inert "Noble" gases, for example, were unknown until the very end of the 19thC.
Polonium after her natal country - although she did all her scientific work in France. Perey got naming rights after her discovery and took her hat off for La Belle France. Francium is found in ores rich in Uranium as part of a natural decay chain [L - there is one error in the numbers shown - check the actinium Ac], because it is so fizzy and unstable, they estimate that at any one time there is only about 30g present on Earth at any one time. But if you try to grasp it, let alone analyse it, the damned stuff slips through your fingers to become astatine At. The vertical downward lines connecting the various elements in the diagram [L] are the result of alpha decay - where the nucleus shed 2 protons and two neutrons, so the atomic number goes down by 2 and the atomic weight decreases by 4 units. The up&right diagonal lines are the result of β decay which, by losing a massless negative charge, makes a new element with the same mass.
- Д.K. Добросердов in Odessa claimed success in 1925 and named it russium
- G.J.F. Druce and F.H. Loring from England named something alkalinium in 1926
- In 1930, F. Allison in the USA wanted to call his stuff virginium

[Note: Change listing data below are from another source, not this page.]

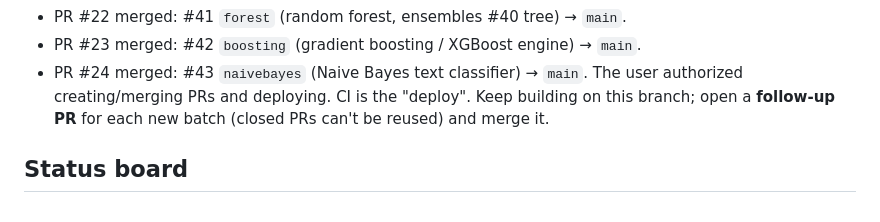
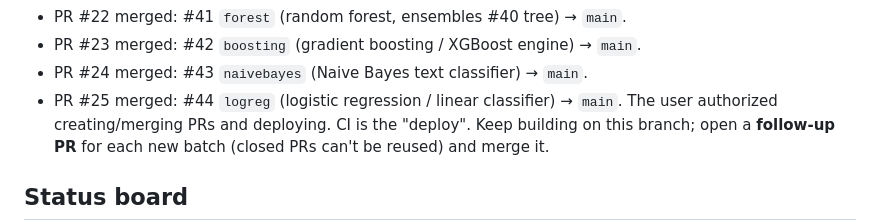
Before and after one commit to amitshrivastavaa/ai-agents, a Markdown page: labs/PROGRESS.md, the part around the change. Rendered like a GitHub page.

Commit message:
labs: record PR #25 (logreg) merged in PROGRESS log
Co-Authored-By: Claude Opus 4.8 <noreply@anthropic.com>
Claude-Session: https://claude.ai/code/session_01UJFFUbk1EsjuPDCHzCa7WD

```diff
--- a/labs/PROGRESS.md
+++ b/labs/PROGRESS.md
@@ -57,6 +57,7 @@ into `labs/`, continuously through the night. Go wild — but ship things that
 - PR #22 merged: #41 `forest` (random forest, ensembles #40 tree) → `main`.
 - PR #23 merged: #42 `boosting` (gradient boosting / XGBoost engine) → `main`.
 - PR #24 merged: #43 `naivebayes` (Naive Bayes text classifier) → `main`.
+- PR #25 merged: #44 `logreg` (logistic regression / linear classifier) → `main`.
 The user authorized creating/merging PRs and deploying. CI is the "deploy".
 Keep building on this branch; open a **follow-up PR** for each new batch (closed
 PRs can't be reused) and merge it.
```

- H. Hulubei and his French colleague Yvette Cauchois went public in 1936 with moldovium